Monday, June 17Royal Holloway's offical student publication, est. 1986

Worth Every Penny

Last night saw the opening performance of the Savoy Opera Society’s ‘The Threepenny Opera.’ The show took on a unique and thought-provoking perspective, brilliantly interpreted and directed by Rafael Aptroot.

Aptroot set the show in a Post-Brexit world, moving away from Bertholt Brecht’s original Victorian setting. This modernised form was used to deliberately convey how our values have returned to those exercised by the Victorians. The story follows the anti-heroic actions of the notorious gang-leader Macheath (Mack the Knife) and his relationship with naive and determined Polly Peachum, played by Abi Smith. The wrath of her father, Mr Peachum, leads to the imprisonment of Mack. Peachum’s attempts to have him hanged are stalled by chief of police Tiger Brown, played by Barney Nunn and the play ends with an unexpected twist. It is a story of beggars, whores, lies, and deceit, mingled with the comedy and satire of the Post-Brexit setting.

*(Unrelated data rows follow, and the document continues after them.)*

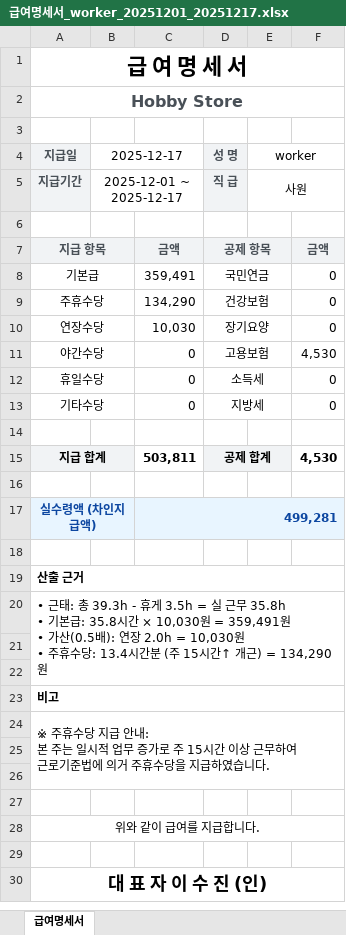
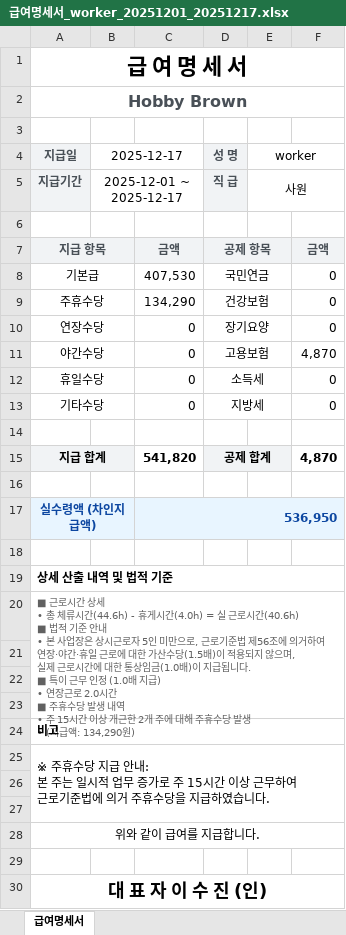
Before and after one commit to rntkdgnl932/timeclock, an Excel workbook: pay_result/급여명세서_worker_20251201_20251217.xlsx, sheet 급여명세서, drawn as a sheet; values as stored, in another font and other column widths than the file's, no borders; removed rows and columns are numbered as before the commit, all else as after; ↵ is a line break in a cell; the diff names each change by its address in the sheet, - before the commit and + after, or states it on an @@ line.

```diff
--- a/pay_result/급여명세서_worker_20251201_20251217.xlsx (sheet 급여명세서)
+++ b/pay_result/급여명세서_worker_20251201_20251217.xlsx (sheet 급여명세서)
-A2 (지급일): Hobby Store
+A2 (지급일): Hobby Brown
-C8: 359,491
+C8: 407,530
-C10: 10,030
+C10: 0
-F11: 4,530
+F11: 4,870
-C15: 503,811
+C15: 541,820
-F15: 4,530
+F15: 4,870
-C17: 499,281
+C17: 536,950
-A19 (지급일): 산출 근거
+A19 (지급일): 상세 산출 내역 및 법적 기준
-A20 (지급일): • 근태: 총 39.3h - 휴게 3.5h = 실 근무 35.8h ↵ • 기본급: 35.8시간 × 10,030원 = 359,491원 ↵ • 가산(0.5배): 연장 2.0h = 10,030원 ↵ • 주휴수당: 13.4시간분 (주 15시간↑ 개근) = 134,290원
+A20 (지급일): ■ 근로시간 상세 ↵ • 총 체류시간(44.6h) - 휴게시간(4.0h) = 실 근로시간(40.6h) ↵ ■ 법적 기준 안내 ↵ • 본 사업장은 상시근로자 5인 미만으로, 근로기준법 제56조에 의거하여 ↵ 연장·야간·휴일 근로에 대한 가산수당(1.5배)이 적용되지 않으며, ↵ 실제 근로시간에 대한 통상임금(1.0배)이 지급됩니다. ↵ ■ 특이 근무 인정 (1.0배 지급) ↵ • 연장근로 2.0시간 ↵ ■ 주휴수당 발생 내역 ↵ • 주 15시간 이상 개근한 2개 주에 대해 주휴수당 발생 ↵ • (지급액: 134,290원)
-A20 text colour: black
+A20 text colour: #616161, text size: smaller
+row 21: (empty)
-A24:F26 merged
+A25:F27 merged
-row 25: (empty)
```
Also changed, not shown: 4 other files.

The set was simple yet used the space imaginatively. Two sheets were hung up, acting as curtains throughout the show.

They were used on several occasions as a surface on which to project some elusive shadow theatre. Light and dark were also played with at the end, when the whole cast turned their phone torches on Mack. This highlighted him in his despair, creating a tense and nervous atmosphere. The actors were dressed in clothes made from bin liners and their faces were painted white with colour on their lips and under their eyes. The costumes weren’t something I expected within an opera, but were extremely effective in highlighting the characters’ poverty.

I was impressed by the talent of the performers who were singing, acting, and even dancing simultaneously. Eli Maties’ performance of Jenny Diver combined all three of these elements which she handled with finesse. Her dance with Mack was a particularly striking and passionate moment. In her role as Polly Peachum, Abi Smith also delivered a well rounded performance. She successfully captured Polly’s naïve yet stubborn character and I was captivated by her vocally stunning solo performances. Miriam Endersby also sang beautifully in her role as the feisty Lucy Brown. Also noteworthy were the engaging interactions between Mr and Mrs Peachum, played by Will Davidson and Chloe Osmond. Davidson conveyed the dominating and hostile character of Mr Peachum with spirit, in an admirable performance.

The whole cast came together to create a memorable show. It was great to see all the actors playing a part, some even taking on two roles, and they all made the characters their own. When they came together as a chorus, they created some particularly mesmerising melodies. Sitting in the second row, the power of their voices and the beautifully tuned harmonies sent a shiver down my spine.

One of the highlights of the evening was the “Jealousy Duet” sung by Polly and Lucy. Both actresses showcased some beautiful vocal gymnastics and created a crisp and memorable performance. Their positioning on the side of the imprisoned Mack highlighted the rivalry between them, enhanced further by their equally matched stubbornness. Another notable section was the wedding scene, where the gang members’ lively interactions created a comically entertaining performance.

A particularly humorous character in the show is Filch, played by Ned Sanders. This stuttering and nervous character won many laughs from the audience for his comically naïve remarks. His change of costume in Peachum’s shop came as a surprise, yet was enjoyed by the audience. The scenes jumped between these amusing moments and more solemn sections.

Joshua Buttery-Clements conveyed Mack’s fear before his hanging through a truly tragic and powerful performance of the “Death Message.” This shift between comedy and misfortune created a strange juxtaposition of emotions. However, I thoroughly enjoyed this variety and it kept me engaged throughout the show.

Huge congratulations to the cast for putting on a wonderfully thought provoking yet humorous show. They performed with high energy and it was great to see the interactions between the cast members in their respective roles. Commendation must also be given to crew; whose hard work built the foundations of the show. The band’s performance was also essential in shaping the production.

‘The Threepenny Opera’ is on until 19th November in Jane Holloway Hall. I highly recommend you buy a ticket to this wonderful show. Buy your tickets from the SU website or pay by cash on the door – I can assure you that the performance is worth every penny!